### Source material
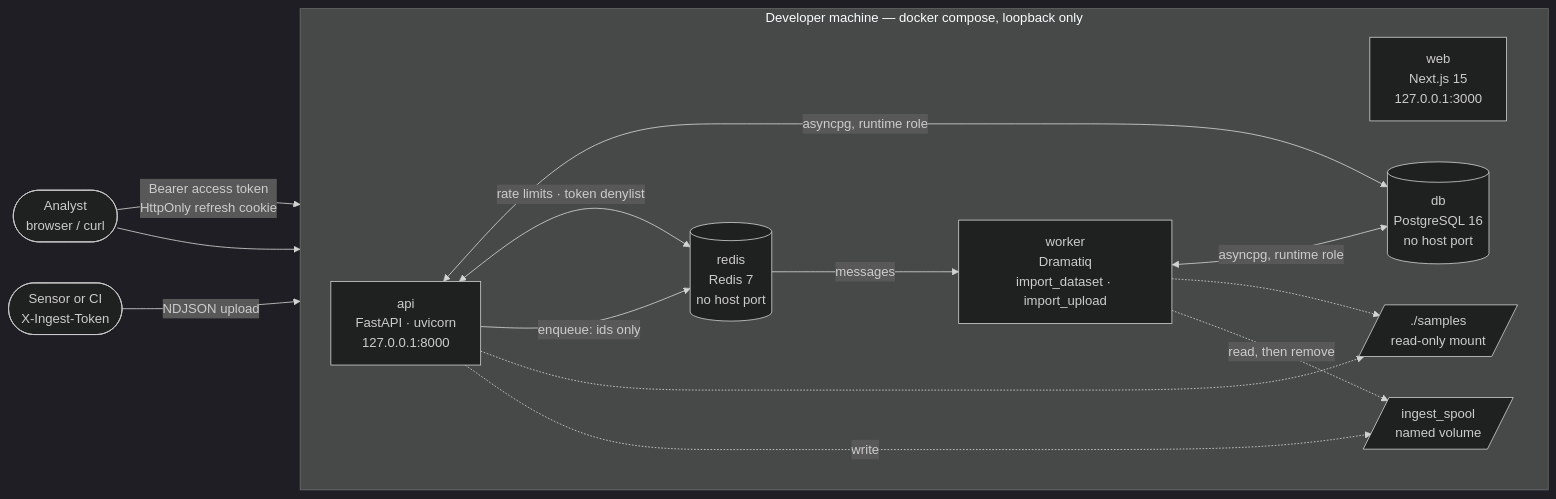
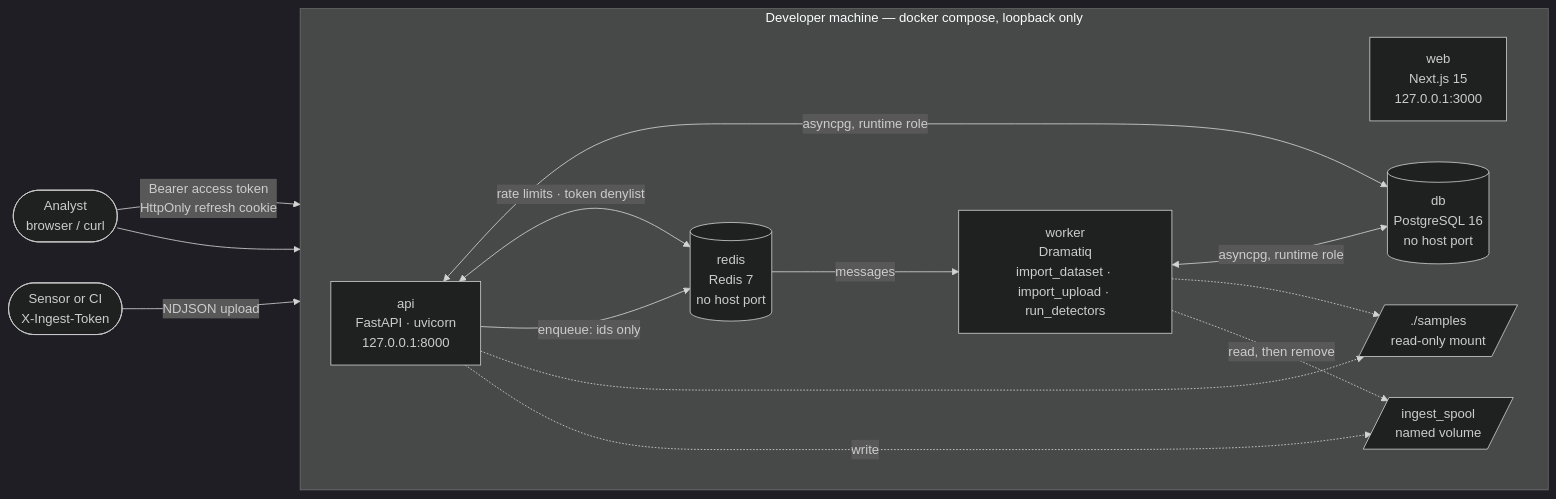
Before and after one commit to pchrysostomou/aegisnet: the first of 4 diagrams in README.md, drawn with Mermaid (dark theme). The commit also changed other lines of this file and 41 other files, not shown here.

First line of the commit message:
Chunk 9 (M2): detection schema, alert storage, the sweep with per-rule isolation, and the alerts API (ADR-018)

````diff
--- a/README.md
+++ b/README.md
@@ -91,27 +92,27 @@
 ```mermaid
 flowchart LR
     analyst(["Analyst<br/>browser / curl"])
     sensor(["Sensor or CI<br/>X-Ingest-Token"])
     subgraph host["Developer machine — docker compose, loopback only"]
         direction LR
         web["web<br/>Next.js 15<br/>127.0.0.1:3000"]
         api["api<br/>FastAPI · uvicorn<br/>127.0.0.1:8000"]
-        worker["worker<br/>Dramatiq<br/>import_dataset · import_upload"]
+        worker["worker<br/>Dramatiq<br/>import_dataset · import_upload · run_detectors"]
         db[("db<br/>PostgreSQL 16<br/>no host port")]
         redis[("redis<br/>Redis 7<br/>no host port")]
         samples[/"./samples<br/>read-only mount"/]
         spool[/"ingest_spool<br/>named volume"/]
     end
     analyst -->|"Bearer access token<br/>HttpOnly refresh cookie"| api
     analyst --> web
     sensor -->|"NDJSON upload"| api
     api <-->|"asyncpg, runtime role"| db
     api <-->|"rate limits · token denylist"| redis
     api -->|"enqueue: ids only"| redis
     redis -->|"messages"| worker
     worker <-->|"asyncpg, runtime role"| db
     api -.-> samples
     worker -.-> samples
     api -.->|"write"| spool
     worker -.->|"read, then remove"| spool
 ```
````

### Your task
Every line that contains the string "redis" should be returned from the data.

### Result of this exercise
         redis[("redis<br/>Redis 7<br/>no host port")]
     api <-->|"rate limits · token denylist"| redis
     api -->|"enqueue: ids only"| redis
     redis -->|"messages"| worker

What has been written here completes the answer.